- WORK TO COMPLETE
Within these entries, which lines include the string "shifted"? Copy each one.

---------- DATA LISTING ----------

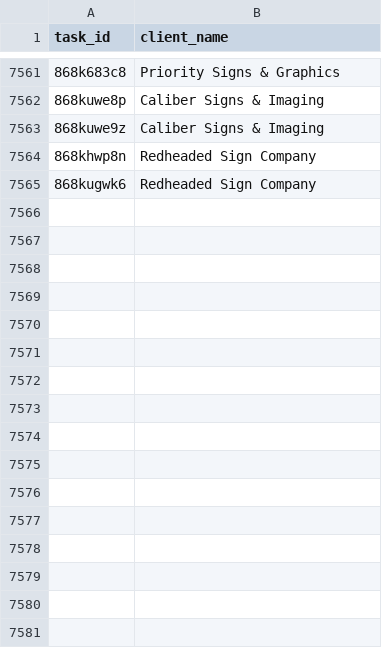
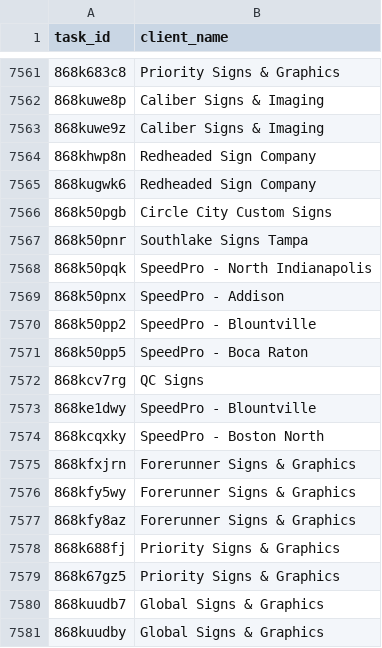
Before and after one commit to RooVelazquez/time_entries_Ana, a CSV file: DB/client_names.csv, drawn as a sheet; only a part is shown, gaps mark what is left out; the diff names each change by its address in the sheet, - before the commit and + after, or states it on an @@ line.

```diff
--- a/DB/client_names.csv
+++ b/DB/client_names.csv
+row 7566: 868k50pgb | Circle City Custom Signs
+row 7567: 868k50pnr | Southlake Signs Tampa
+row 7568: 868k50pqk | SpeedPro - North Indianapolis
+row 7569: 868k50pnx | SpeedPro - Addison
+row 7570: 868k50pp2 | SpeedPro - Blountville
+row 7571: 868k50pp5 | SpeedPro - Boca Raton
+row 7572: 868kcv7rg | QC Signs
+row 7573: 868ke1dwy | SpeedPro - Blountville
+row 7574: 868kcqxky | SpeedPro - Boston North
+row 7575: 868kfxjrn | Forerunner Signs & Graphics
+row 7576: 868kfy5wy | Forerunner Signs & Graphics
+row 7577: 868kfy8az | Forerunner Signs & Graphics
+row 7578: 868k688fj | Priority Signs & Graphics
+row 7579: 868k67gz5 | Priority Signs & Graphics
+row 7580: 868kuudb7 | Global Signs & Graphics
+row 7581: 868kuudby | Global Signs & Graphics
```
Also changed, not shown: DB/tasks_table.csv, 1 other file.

----------
---------- DATA LISTING ----------

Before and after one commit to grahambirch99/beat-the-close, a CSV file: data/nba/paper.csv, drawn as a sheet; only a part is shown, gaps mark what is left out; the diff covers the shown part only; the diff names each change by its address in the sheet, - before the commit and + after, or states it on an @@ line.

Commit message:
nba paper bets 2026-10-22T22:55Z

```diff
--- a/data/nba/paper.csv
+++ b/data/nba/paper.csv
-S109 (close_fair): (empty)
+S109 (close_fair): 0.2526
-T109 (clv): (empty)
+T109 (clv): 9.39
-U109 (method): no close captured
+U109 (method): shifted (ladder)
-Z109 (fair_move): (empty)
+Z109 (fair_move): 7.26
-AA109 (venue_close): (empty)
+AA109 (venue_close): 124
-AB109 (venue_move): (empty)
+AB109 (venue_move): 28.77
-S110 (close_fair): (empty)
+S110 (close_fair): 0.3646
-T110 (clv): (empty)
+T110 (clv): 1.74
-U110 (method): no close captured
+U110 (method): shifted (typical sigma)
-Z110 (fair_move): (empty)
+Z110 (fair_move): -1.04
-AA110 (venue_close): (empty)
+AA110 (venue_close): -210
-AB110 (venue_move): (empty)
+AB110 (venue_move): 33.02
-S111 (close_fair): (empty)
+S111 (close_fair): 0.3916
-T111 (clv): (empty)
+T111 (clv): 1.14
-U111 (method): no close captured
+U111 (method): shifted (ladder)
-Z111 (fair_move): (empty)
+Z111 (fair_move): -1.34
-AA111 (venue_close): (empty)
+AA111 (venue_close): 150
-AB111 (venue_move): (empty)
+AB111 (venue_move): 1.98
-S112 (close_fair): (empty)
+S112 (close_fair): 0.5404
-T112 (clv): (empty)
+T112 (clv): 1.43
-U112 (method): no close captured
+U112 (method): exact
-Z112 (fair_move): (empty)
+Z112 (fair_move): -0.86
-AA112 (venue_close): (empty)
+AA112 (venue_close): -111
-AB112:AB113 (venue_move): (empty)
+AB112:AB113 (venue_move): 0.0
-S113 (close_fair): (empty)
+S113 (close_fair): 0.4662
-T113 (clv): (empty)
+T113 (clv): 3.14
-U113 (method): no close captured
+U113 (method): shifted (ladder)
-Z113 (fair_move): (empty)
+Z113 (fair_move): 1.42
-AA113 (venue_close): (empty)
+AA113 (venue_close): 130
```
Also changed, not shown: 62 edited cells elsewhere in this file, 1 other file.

----------

- OUTPUT FOR THIS EXERCISE
+U109 (method): shifted (ladder)
+U110 (method): shifted (typical sigma)
+U111 (method): shifted (ladder)
+U113 (method): shifted (ladder)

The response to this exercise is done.